At a briefing for Committee staff, Department officials conceded that the quid pro quo is unprecedented. According to the Department officials, Deputy Assistant Attorney General Thomas Perrelli instructed Mr. West that the decision on whether to intervene in Newell should be decided “on the merits” alone and not on the City’s offer to withdraw its appeal in Magner. Apparently those instructions were not followed. It is unclear why the instructions of Mr. West’s and Mr. Perez’s superior were not followed.
One of the features of this quid pro quo, distinguishing it from a standard settlement or plea deal, was that it obstructed rather than furthered the ends of justice. It was possible only because Mr. Perez knew the disparate impact theory he was using to bring fair lending cases was poised to be overturned by the Supreme Court. So he bargained away a valid case of fraud against American taxpayers in order to shield a questionable legal theory from Supreme Court scrutiny in order to keep on using it.
This quid pro quo raises numerous legal and ethical questions of significant public interest. In order to fully determine why the Department authorized this unusual bargain, we ask that you produce to the Committees all documents and communications reviewed by Committee staff in camera. Further, we ask for all ethics and legal opinions related to this quid pro quo arrangement issued by any Department component, including but not limited to the Office of Professional Responsibility, Office of Legal Counsel, Office of the Deputy Attorney General, Civil Rights Division, or the Office of the Attorney General.

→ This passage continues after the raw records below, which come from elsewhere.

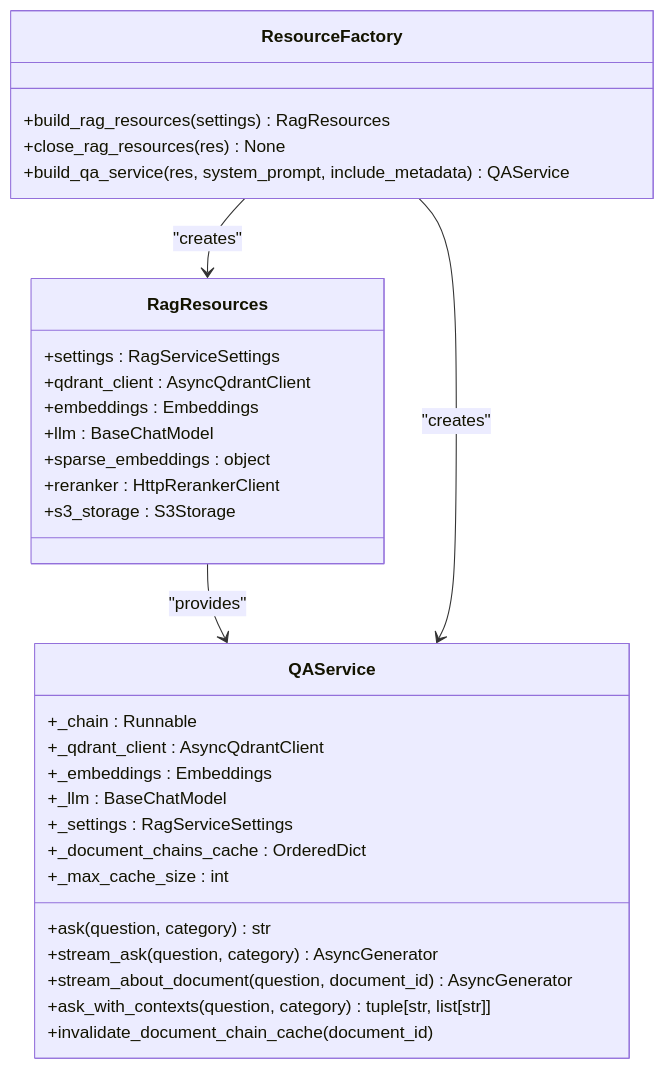
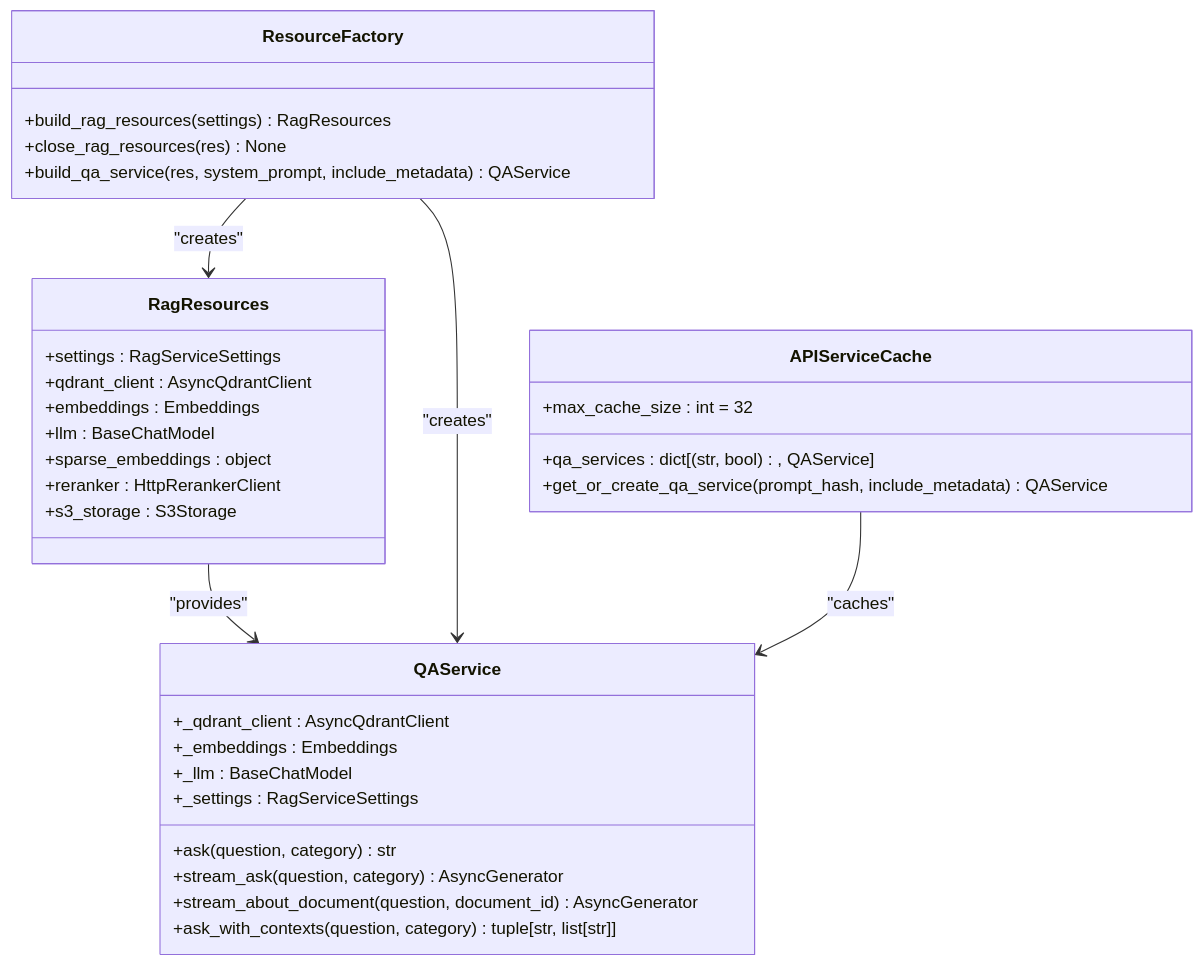
Diagram 21 of 24 in .qoder/repowiki/en/content/API Reference/RAG Microservice Architecture.md (ognelis/cafetera_hr_bot), drawn with Mermaid before and after one commit. The commit also changed other lines of this file and 12 other files, not shown here.

````diff
--- a/.qoder/repowiki/en/content/API Reference/RAG Microservice Architecture.md
+++ b/.qoder/repowiki/en/content/API Reference/RAG Microservice Architecture.md
@@ -972,34 +1001,36 @@
 ```mermaid
 classDiagram
 class RagResources {
 +settings : RagServiceSettings
 +qdrant_client : AsyncQdrantClient
 +embeddings : Embeddings
 +llm : BaseChatModel
 +sparse_embeddings : object
 +reranker : HttpRerankerClient
 +s3_storage : S3Storage
 }
 class QAService {
-+_chain : Runnable
 +_qdrant_client : AsyncQdrantClient
 +_embeddings : Embeddings
 +_llm : BaseChatModel
 +_settings : RagServiceSettings
-+_document_chains_cache : OrderedDict
-+_max_cache_size : int
 +ask(question, category) str
 +stream_ask(question, category) AsyncGenerator
 +stream_about_document(question, document_id) AsyncGenerator
 +ask_with_contexts(question, category) tuple[str, list[str]]
-+invalidate_document_chain_cache(document_id)
 }
 class ResourceFactory {
 +build_rag_resources(settings) RagResources
 +close_rag_resources(res) None
 +build_qa_service(res, system_prompt, include_metadata) QAService
 }
+class APIServiceCache {
++qa_services : dict[(str, bool), QAService]
++max_cache_size : int = 32
++get_or_create_qa_service(prompt_hash, include_metadata) QAService
+}
 RagResources --> QAService : "provides"
 ResourceFactory --> RagResources : "creates"
 ResourceFactory --> QAService : "creates"
+APIServiceCache --> QAService : "caches"
 ```
````
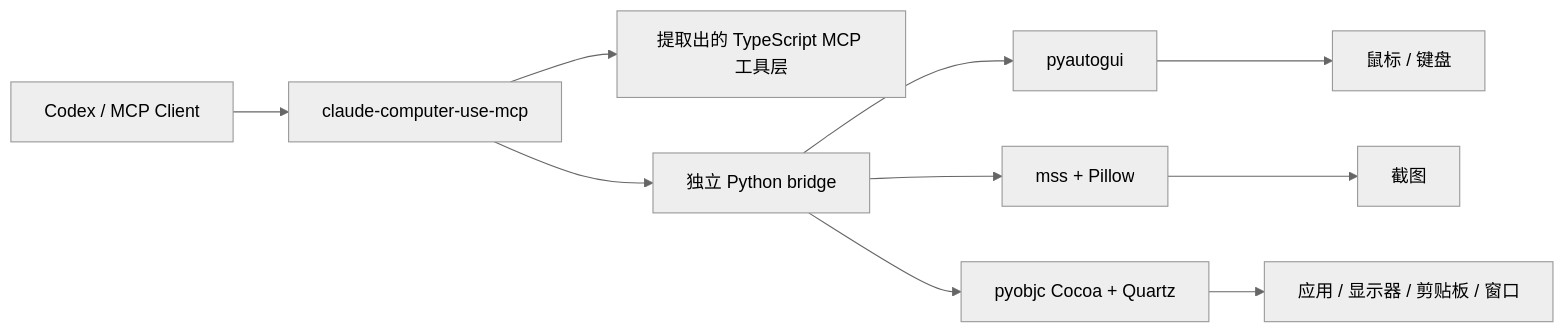
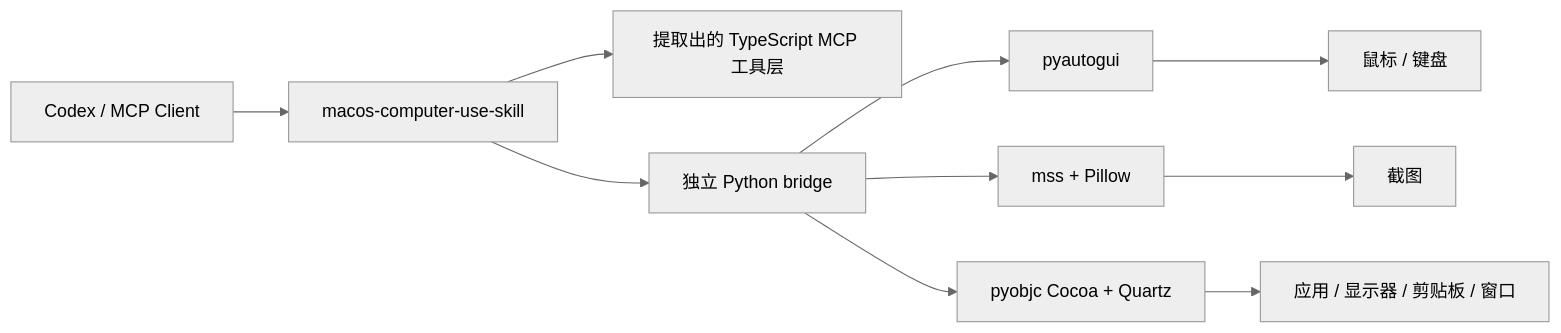
Before and after one commit to wimi321/macos-computer-use-skill: the diagram in skill/computer-use-macos/project/README.zh-CN.md, drawn with Mermaid (neutral theme). The commit also changed other lines of this file and 20 other files, not shown here.

````diff
--- a/skill/computer-use-macos/project/README.zh-CN.md
+++ b/skill/computer-use-macos/project/README.zh-CN.md
@@ -61,12 +73,12 @@
 ```mermaid
 flowchart LR
-    A[Codex / MCP Client] --> B[claude-computer-use-mcp]
+    A[Codex / MCP Client] --> B[macos-computer-use-skill]
     B --> C[提取出的 TypeScript MCP 工具层]
     B --> D[独立 Python bridge]
     D --> E[pyautogui]
     D --> F[mss + Pillow]
     D --> G[pyobjc Cocoa + Quartz]
     E --> H[鼠标 / 键盘]
     F --> I[截图]
     G --> J[应用 / 显示器 / 剪贴板 / 窗口]
 ```
````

Please produce these materials to the Committees by September 28, 2012.
Additionally, because evidence reviewed by the Committees references critical conversations of which there is no documentary record, we ask that you make available the following Department officials for transcribed interviews: Tom Perez, Tony West, B. Todd Jones, and Chad A. Blumenfield. Please make these officials available by September 28, 2012. Congress and the public have a right to know the full rationale for the Department’s decision to cast aside the careful analysis of career Department attorneys on the merits of a case with tens of millions in taxpayer dollars at stake in order to get a litigant to drop a completely unrelated case. We appreciate your assistance with this matter.
Please contact Holt Lackey or Daniel Huff of the House Committee on the Judiciary or David Brewer or Katelyn Christ of the House Committee on Oversight and Government Reform no later than September 28, 2012, to schedule the transcribed interviews. Thank you for your attention to this matter.
Committee on the Judiciary
Committee on Oversight and Government Reform
Subcommittee on TARP, Financial Services and Bailouts of Public and Private Programs
Committee on Oversight and Government Reform
Charles E. Grassley
Committee on the Judiciary
United States Senate
cc: The Hon. John Conyers, Jr., Ranking Member, Committee on the Judiciary
The Hon. Elijah Cummings, Ranking Member, Committee on Oversight and Government Reform
The Hon. Mike Quigley, Ranking Member, Subcommittee on TARP, Financial Services and Bailouts of Public and Private Programs
The Hon. Patrick J. Leahy, Chairman, Committee on the Judiciary, United States Senate